[Start of section]
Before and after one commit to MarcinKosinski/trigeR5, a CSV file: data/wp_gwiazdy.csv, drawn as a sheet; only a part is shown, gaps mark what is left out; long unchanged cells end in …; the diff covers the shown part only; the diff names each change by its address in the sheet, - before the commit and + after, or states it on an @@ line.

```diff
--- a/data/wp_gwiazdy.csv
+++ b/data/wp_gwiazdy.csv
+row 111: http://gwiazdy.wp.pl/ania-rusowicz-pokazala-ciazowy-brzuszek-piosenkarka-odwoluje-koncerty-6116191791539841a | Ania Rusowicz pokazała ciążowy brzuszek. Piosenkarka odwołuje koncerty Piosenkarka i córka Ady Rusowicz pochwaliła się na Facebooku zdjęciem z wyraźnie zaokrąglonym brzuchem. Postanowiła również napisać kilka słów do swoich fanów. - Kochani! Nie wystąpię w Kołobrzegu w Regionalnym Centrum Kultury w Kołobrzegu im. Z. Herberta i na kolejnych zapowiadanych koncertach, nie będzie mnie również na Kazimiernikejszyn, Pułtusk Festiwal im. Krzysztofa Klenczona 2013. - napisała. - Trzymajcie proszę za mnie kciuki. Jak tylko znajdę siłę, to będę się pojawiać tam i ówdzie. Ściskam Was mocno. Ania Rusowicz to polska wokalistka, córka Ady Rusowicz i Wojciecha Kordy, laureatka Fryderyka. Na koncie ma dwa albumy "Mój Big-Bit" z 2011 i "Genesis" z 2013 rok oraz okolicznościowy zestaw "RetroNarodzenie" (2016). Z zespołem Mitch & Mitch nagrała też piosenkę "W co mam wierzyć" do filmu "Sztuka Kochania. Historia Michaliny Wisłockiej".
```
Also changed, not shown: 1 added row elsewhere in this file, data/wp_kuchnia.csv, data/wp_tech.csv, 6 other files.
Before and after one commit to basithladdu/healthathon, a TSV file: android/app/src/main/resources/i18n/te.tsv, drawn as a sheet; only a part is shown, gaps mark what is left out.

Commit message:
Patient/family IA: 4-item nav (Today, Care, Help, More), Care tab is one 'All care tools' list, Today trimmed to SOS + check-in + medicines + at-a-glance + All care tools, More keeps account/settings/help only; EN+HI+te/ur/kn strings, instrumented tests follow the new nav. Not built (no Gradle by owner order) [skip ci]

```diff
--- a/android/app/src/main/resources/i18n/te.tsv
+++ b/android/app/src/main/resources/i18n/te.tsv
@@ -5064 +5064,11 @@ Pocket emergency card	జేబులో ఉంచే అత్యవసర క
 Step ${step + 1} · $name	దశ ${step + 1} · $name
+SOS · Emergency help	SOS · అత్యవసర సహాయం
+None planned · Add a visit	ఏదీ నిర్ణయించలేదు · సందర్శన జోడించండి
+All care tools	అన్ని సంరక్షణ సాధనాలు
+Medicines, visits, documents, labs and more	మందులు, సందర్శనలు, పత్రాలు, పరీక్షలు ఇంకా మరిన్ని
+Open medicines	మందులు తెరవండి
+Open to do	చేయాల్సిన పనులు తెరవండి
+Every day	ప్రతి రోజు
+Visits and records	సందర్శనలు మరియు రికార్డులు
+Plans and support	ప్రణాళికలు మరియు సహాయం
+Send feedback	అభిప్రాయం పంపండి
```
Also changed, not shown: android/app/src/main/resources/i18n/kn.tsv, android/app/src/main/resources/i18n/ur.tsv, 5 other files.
[End of section]
The word "android" appears in some lines above. Return every one of those lines.

Answer to the exercise:
Before and after one commit to basithladdu/healthathon, a TSV file: android/app/src/main/resources/i18n/te.tsv, drawn as a sheet; only a part is shown, gaps mark what is left out.
--- a/android/app/src/main/resources/i18n/te.tsv
+++ b/android/app/src/main/resources/i18n/te.tsv
Also changed, not shown: android/app/src/main/resources/i18n/kn.tsv, android/app/src/main/resources/i18n/ur.tsv, 5 other files.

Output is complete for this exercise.